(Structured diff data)
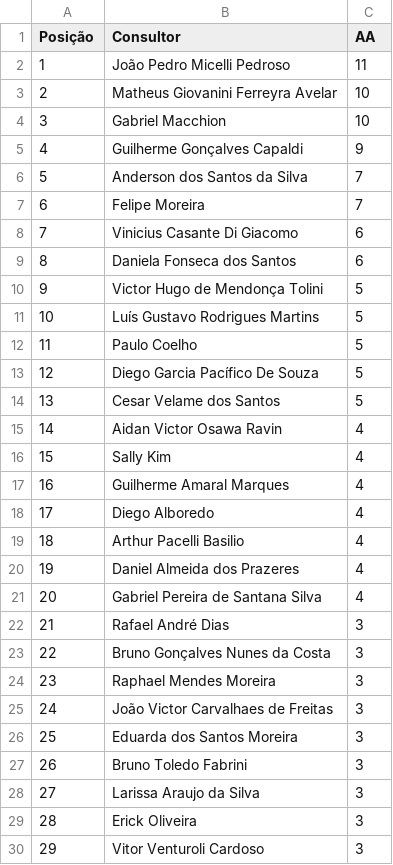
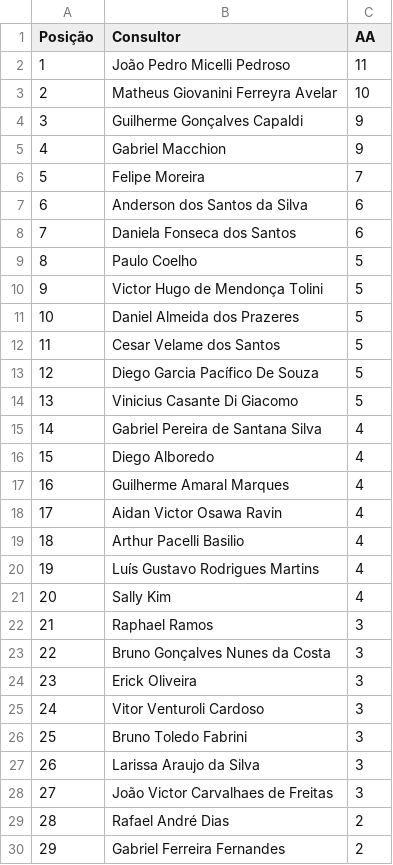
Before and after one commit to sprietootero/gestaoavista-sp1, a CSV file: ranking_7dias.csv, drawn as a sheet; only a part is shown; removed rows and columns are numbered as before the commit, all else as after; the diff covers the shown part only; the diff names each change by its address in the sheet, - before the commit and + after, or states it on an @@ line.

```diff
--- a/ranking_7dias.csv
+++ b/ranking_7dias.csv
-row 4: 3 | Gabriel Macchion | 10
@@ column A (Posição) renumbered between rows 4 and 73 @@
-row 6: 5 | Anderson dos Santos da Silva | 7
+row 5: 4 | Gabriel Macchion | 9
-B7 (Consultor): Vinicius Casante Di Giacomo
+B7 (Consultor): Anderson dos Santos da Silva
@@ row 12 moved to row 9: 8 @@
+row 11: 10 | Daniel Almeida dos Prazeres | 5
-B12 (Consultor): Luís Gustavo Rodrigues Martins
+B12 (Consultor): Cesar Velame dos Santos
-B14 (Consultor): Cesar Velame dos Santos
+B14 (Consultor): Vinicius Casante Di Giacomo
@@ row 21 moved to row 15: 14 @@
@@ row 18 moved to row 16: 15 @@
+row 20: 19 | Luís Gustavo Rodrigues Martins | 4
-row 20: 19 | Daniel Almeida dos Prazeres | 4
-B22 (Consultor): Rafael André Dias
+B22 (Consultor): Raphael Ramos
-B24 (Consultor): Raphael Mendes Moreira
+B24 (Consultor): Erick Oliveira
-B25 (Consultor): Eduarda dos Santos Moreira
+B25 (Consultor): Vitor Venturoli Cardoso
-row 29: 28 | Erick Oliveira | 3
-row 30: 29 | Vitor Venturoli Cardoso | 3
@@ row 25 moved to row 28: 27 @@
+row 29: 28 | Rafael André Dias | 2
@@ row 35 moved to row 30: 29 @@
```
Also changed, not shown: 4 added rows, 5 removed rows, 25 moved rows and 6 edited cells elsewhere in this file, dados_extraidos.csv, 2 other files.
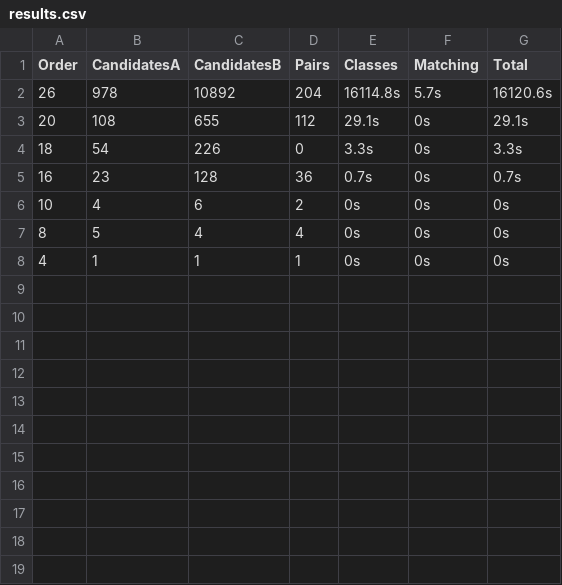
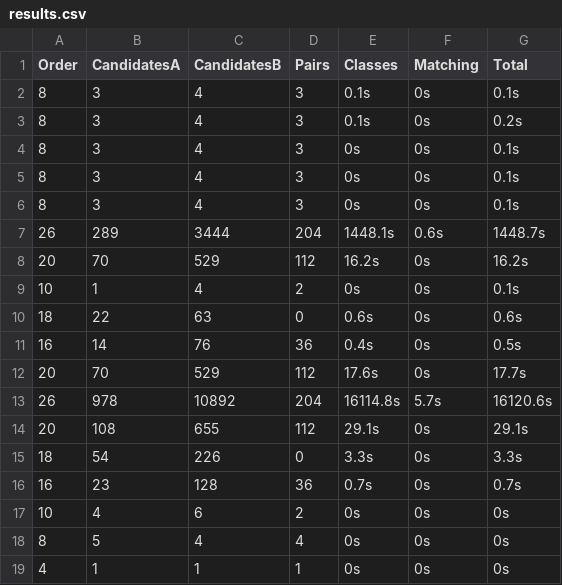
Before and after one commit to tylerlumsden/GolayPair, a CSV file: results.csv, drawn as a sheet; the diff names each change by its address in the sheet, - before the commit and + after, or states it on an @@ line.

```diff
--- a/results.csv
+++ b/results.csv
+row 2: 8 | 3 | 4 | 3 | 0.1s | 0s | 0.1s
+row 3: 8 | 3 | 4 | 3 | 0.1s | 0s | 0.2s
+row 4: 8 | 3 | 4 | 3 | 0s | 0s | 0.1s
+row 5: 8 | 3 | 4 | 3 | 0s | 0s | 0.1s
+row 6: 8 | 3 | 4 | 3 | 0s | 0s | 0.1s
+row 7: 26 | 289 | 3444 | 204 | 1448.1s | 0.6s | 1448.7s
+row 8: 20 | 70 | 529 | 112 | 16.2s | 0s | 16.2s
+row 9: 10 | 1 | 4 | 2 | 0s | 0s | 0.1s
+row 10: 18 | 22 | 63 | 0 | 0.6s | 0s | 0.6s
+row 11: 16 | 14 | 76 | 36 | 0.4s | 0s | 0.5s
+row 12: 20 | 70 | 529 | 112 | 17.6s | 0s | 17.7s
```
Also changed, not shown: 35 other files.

[WORK ITEM] If a line in the records contains "results", report it.

[ANSWER]
Before and after one commit to tylerlumsden/GolayPair, a CSV file: results.csv, drawn as a sheet; the diff names each change by its address in the sheet, - before the commit and + after, or states it on an @@ line.
--- a/results.csv
+++ b/results.csv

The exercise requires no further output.